WORK REQUIRED ▸
Search the entries below for the line containing "feature: add auto evaluation tab"; from there to the end, return every line exactly and add nothing.

------ PROVIDED RECORDS

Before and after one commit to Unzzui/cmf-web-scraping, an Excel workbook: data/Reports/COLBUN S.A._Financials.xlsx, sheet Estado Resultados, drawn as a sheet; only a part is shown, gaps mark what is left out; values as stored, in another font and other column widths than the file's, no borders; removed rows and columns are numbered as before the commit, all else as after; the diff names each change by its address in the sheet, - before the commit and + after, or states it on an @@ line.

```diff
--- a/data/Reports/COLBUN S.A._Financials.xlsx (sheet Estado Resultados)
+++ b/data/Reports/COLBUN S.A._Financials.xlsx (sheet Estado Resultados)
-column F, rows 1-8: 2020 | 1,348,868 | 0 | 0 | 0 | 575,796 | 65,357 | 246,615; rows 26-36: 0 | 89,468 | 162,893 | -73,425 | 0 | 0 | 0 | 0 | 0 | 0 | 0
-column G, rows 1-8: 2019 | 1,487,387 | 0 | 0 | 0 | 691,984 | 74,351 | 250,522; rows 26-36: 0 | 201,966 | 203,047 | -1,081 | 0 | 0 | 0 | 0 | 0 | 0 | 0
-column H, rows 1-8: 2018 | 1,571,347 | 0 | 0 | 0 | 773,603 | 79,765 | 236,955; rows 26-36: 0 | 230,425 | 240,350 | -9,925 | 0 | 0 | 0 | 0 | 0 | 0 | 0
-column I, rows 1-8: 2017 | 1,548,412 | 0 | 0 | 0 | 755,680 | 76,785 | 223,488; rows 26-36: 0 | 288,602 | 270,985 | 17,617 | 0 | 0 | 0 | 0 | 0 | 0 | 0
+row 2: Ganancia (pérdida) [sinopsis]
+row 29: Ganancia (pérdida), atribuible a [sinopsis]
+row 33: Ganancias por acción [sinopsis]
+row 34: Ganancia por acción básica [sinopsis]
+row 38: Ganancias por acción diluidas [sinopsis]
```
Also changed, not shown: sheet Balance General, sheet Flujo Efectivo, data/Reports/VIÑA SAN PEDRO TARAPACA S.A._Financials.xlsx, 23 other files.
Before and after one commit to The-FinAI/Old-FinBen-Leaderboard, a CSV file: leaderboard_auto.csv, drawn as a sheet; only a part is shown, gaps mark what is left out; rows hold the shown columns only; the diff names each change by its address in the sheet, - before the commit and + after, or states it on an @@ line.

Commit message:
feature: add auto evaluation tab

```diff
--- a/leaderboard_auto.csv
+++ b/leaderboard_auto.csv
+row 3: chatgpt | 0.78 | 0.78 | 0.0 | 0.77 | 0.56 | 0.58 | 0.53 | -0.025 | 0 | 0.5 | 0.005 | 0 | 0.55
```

------------

SOLUTION TO THIS EXERCISE ▸
feature: add auto evaluation tab

```diff
--- a/leaderboard_auto.csv
+++ b/leaderboard_auto.csv
+row 3: chatgpt | 0.78 | 0.78 | 0.0 | 0.77 | 0.56 | 0.58 | 0.53 | -0.025 | 0 | 0.5 | 0.005 | 0 | 0.55
```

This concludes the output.